Change detection data
'''
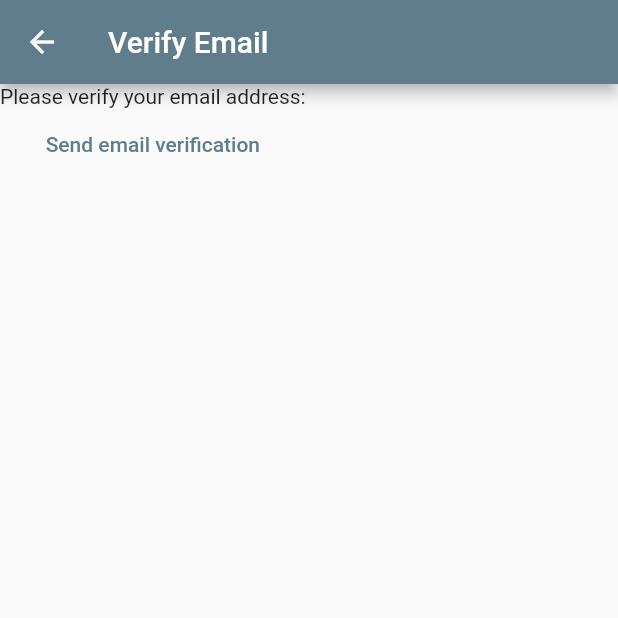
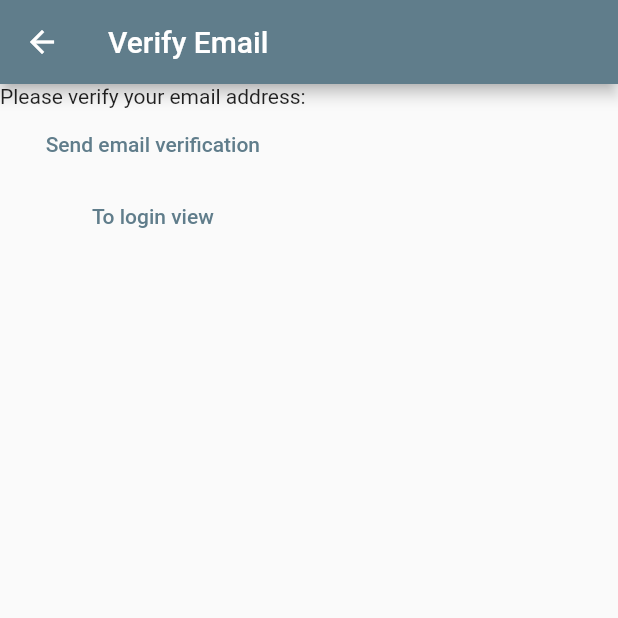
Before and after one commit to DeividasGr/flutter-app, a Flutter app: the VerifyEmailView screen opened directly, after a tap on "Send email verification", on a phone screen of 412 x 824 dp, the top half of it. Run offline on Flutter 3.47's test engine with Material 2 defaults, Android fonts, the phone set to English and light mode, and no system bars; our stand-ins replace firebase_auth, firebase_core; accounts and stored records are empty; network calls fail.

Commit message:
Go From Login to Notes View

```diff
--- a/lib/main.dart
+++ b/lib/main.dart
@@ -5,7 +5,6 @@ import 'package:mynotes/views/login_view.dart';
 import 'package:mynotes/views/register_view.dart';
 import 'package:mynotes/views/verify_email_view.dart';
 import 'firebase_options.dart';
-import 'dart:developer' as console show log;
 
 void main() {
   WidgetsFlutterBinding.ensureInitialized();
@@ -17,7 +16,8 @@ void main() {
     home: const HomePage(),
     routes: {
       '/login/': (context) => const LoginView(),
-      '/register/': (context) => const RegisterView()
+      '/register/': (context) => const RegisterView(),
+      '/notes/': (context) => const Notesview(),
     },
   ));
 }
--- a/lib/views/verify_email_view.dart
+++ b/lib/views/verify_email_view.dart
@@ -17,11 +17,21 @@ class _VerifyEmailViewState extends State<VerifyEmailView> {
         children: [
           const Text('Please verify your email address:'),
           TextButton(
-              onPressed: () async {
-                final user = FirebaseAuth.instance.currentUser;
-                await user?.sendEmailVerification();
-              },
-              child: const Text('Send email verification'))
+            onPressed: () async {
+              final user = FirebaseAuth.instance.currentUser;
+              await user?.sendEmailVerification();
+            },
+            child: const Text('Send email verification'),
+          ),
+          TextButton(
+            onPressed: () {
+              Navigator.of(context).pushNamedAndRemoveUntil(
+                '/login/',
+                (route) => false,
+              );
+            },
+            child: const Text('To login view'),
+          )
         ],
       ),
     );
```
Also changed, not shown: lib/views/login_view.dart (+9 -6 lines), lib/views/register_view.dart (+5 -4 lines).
'''
**What you will do**
Without including any pictures, output all the entries above exactly.

**Answer for the task**
Before and after one commit to DeividasGr/flutter-app, a Flutter app: the VerifyEmailView screen opened directly, after a tap on "Send email verification", on a phone screen of 412 x 824 dp, the top half of it. Run offline on Flutter 3.47's test engine with Material 2 defaults, Android fonts, the phone set to English and light mode, and no system bars; our stand-ins replace firebase_auth, firebase_core; accounts and stored records are empty; network calls fail.

Commit message:
Go From Login to Notes View

```diff
--- a/lib/main.dart
+++ b/lib/main.dart
@@ -5,7 +5,6 @@ import 'package:mynotes/views/login_view.dart';
 import 'package:mynotes/views/register_view.dart';
 import 'package:mynotes/views/verify_email_view.dart';
 import 'firebase_options.dart';
-import 'dart:developer' as console show log;
 
 void main() {
   WidgetsFlutterBinding.ensureInitialized();
@@ -17,7 +16,8 @@ void main() {
     home: const HomePage(),
     routes: {
       '/login/': (context) => const LoginView(),
-      '/register/': (context) => const RegisterView()
+      '/register/': (context) => const RegisterView(),
+      '/notes/': (context) => const Notesview(),
     },
   ));
 }
--- a/lib/views/verify_email_view.dart
+++ b/lib/views/verify_email_view.dart
@@ -17,11 +17,21 @@ class _VerifyEmailViewState extends State<VerifyEmailView> {
         children: [
           const Text('Please verify your email address:'),
           TextButton(
-              onPressed: () async {
-                final user = FirebaseAuth.instance.currentUser;
-                await user?.sendEmailVerification();
-              },
-              child: const Text('Send email verification'))
+            onPressed: () async {
+              final user = FirebaseAuth.instance.currentUser;
+              await user?.sendEmailVerification();
+            },
+            child: const Text('Send email verification'),
+          ),
+          TextButton(
+            onPressed: () {
+              Navigator.of(context).pushNamedAndRemoveUntil(
+                '/login/',
+                (route) => false,
+              );
+            },
+            child: const Text('To login view'),
+          )
         ],
       ),
     );
```
Also changed, not shown: lib/views/login_view.dart (+9 -6 lines), lib/views/register_view.dart (+5 -4 lines).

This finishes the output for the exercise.